To gain attention for its research concepts, the CAU is appearing for the first time in 2017 at Research & Technology . In addition to its four core research areas – oceanography, applied life sciences, nano surface & interface science, and “changes in society, environment and culture”, the focus lies on knowledge transfer, patents, and startup initiatives. Examples of excellent individual research work will complement the presentations. In addition, Kiel is planning to hold events on various topics and host a stand for Kiel’s sister school, the University of Posen.

"As the flagship of cutting-edge research in the north, we want to enter into dialog with politics and business to discuss the excellent conditions for science and technology transfer," explains CAU President Professor Lutz Kipp describing the initiative. Therefore, during two evening events, experts will discuss "cutting-edge research as a driving force of innovation in Germany" and the "Digitalization of science and economics." The panel discussion will be chaired by Heike Schmoll, business editor of the Frankfurter Allgemeine Zeitung. Business people and researchers from Schleswig-Holstein and beyond are invited to attend.

In connection with Kiel University’s application for funding as part of the excellence strategy, Kipp praised the early commitment from the state of Schleswig-Holstein to support four initiatives from Kiel. "We are grateful to the state for this early demonstration of faith in our scientific strengths, and those of our partner institutions. This clear support encourages our scientists in the coming weeks and months to invest all their creativity and conceptual skills in formulating their applications." With up to 200 applications anticipated, and only 45 to 50 likely to be approved, the president emphasized that competition is high. However, he remains confident. "It’s like a mission to Mars.
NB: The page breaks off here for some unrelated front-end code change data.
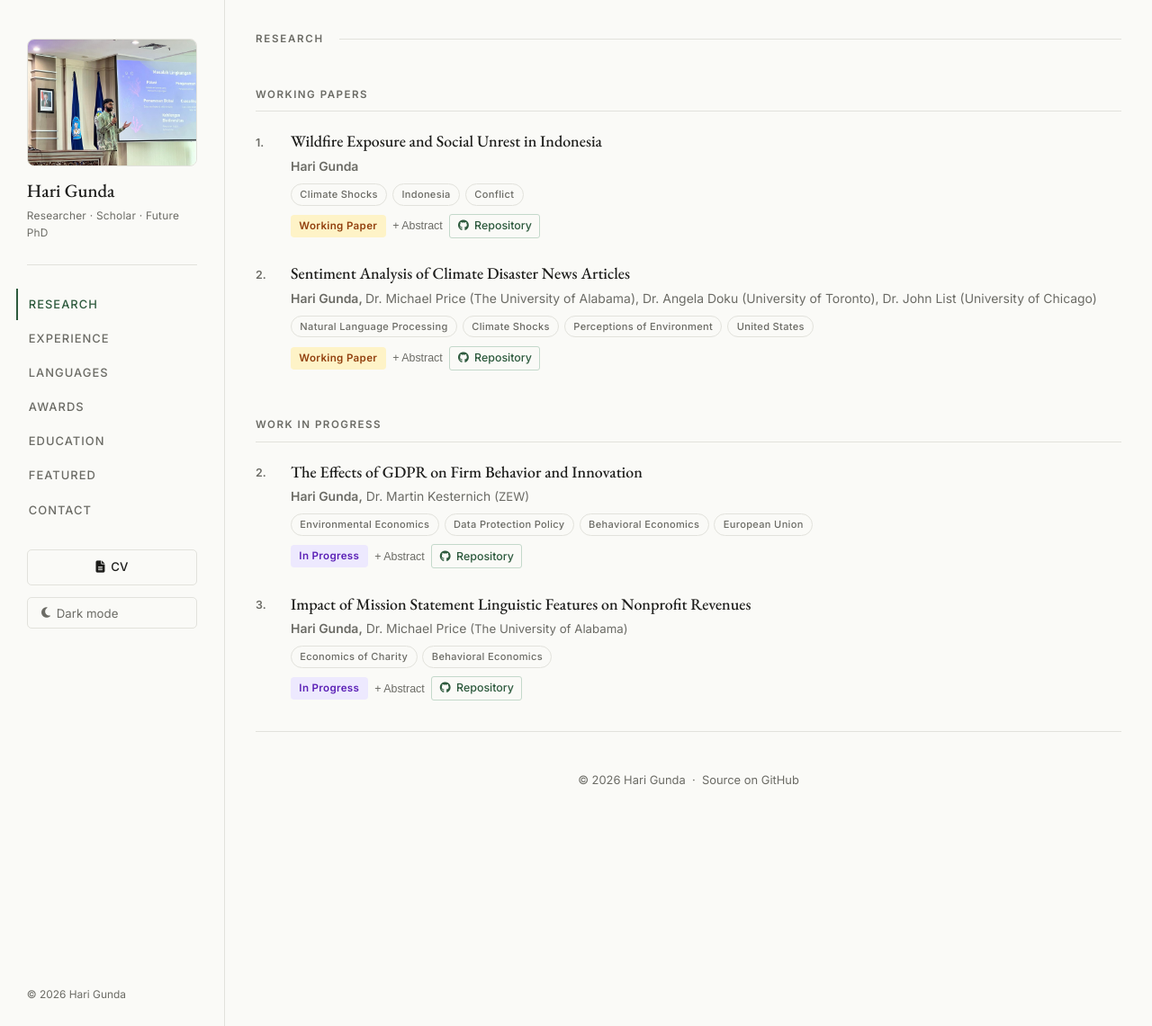
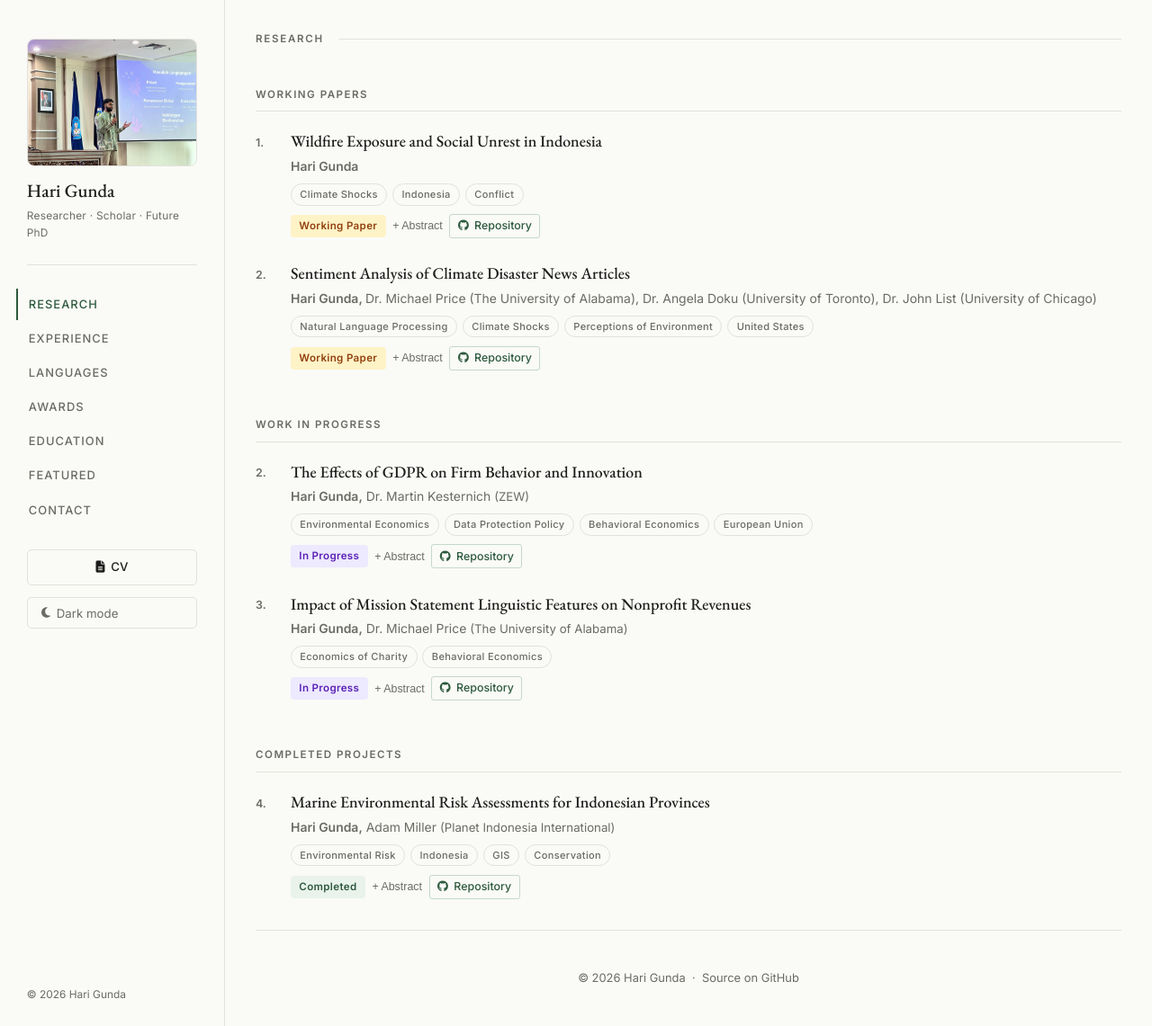
Before and after one commit to Hariaksha/hariaksha.github.io, a Jekyll site: the page built from research/index.html, in a window 1280 px wide and 1141 px high. Shown: the whole window at 90% size. Built offline with Jekyll 4.4.1, drawn with Linux system fonts in a browser that asks for light colours.

Commit message:
add completed YPI internship project

```diff
--- a/research/index.html
+++ b/research/index.html
@@ -105,4 +105,34 @@ description: "Working papers and research in progress on climate, conflict, and
       </li>
     </ul>
   </div>
+
+  <!-- Completed Projects -->
+  <div class="research-group">
+    <p class="group-title">Completed Projects</p>
+    <ul class="paper-list">
+
+      <li class="paper-item">
+        <span class="paper-num">4.</span>
+        <div class="paper-body">
+          <p class="paper-title">Marine Environmental Risk Assessments for Indonesian Provinces</p>
+          <p class="paper-authors"><strong>Hari Gunda,</strong> <span style="color:var(--muted); font-size:0.78rem;"></span>
+  Adam Miller <span style="color:var(--muted); font-size:0.78rem;">(Planet Indonesia International)</span></p>
+          <div class="paper-tags">
+            <span class="paper-tag">Environmental Risk</span>
+            <span class="paper-tag">Indonesia</span>
+            <span class="paper-tag">GIS</span>
+            <span class="paper-tag">Conservation</span>
+          </div>
+          <div class="paper-row">
+            <span class="badge badge-pub">Completed</span>
+            <button class="abstract-btn" onclick="openResearchModal({title:'Marine Environmental Risk Assessments for Indonesian Provinces',authors:'Hari Gunda, Adam Miller (Planet Indonesia International)',tags:['Environmental Risk','Indonesia','GIS','Conservation'],abstract:'Developed a composite Provincial Marine Environmental Risk Index to help Yayasan Planet Indonesia identify where marine conservation funding is most needed, since less than 9% of Indonesia\'s marine and coastal area is currently protected. The index averages three sub-indices built from a literature review and Indonesian government statistics: marine ecosystem extent (coral reef, mangrove, and seagrass area), natural hazard vulnerability (floods, tsunamis, earthquakes, and tidal abrasion), and provincial socioeconomic development (based on the Village Development Index). Findings were mapped in QGIS using the Coral Reef Atlas, World Database on Protected Areas, and Global Mangrove Watch, identifying Papua and the provinces of West Kalimantan, South Sulawesi, East Nusa Tenggara, East Kalimantan, North Kalimantan, Maluku, North Maluku, and the Bangka Belitung Islands as priorities for conservation investment.'})">+ Abstract</button>
+            <a href="https://github.com/Hariaksha/magang-ypi/blob/main/Laporan%20Akhir.docx" class="paper-link" target="_blank">
+              <i class="fab fa-github"></i> Repository
+            </a>
+          </div>
+        </div>
+      </li>
+
+    </ul>
+  </div>
 </section>
```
The possibility for success is huge. Those things that we are able to plan and influence, we do. But in the end, the final decision is not up to us."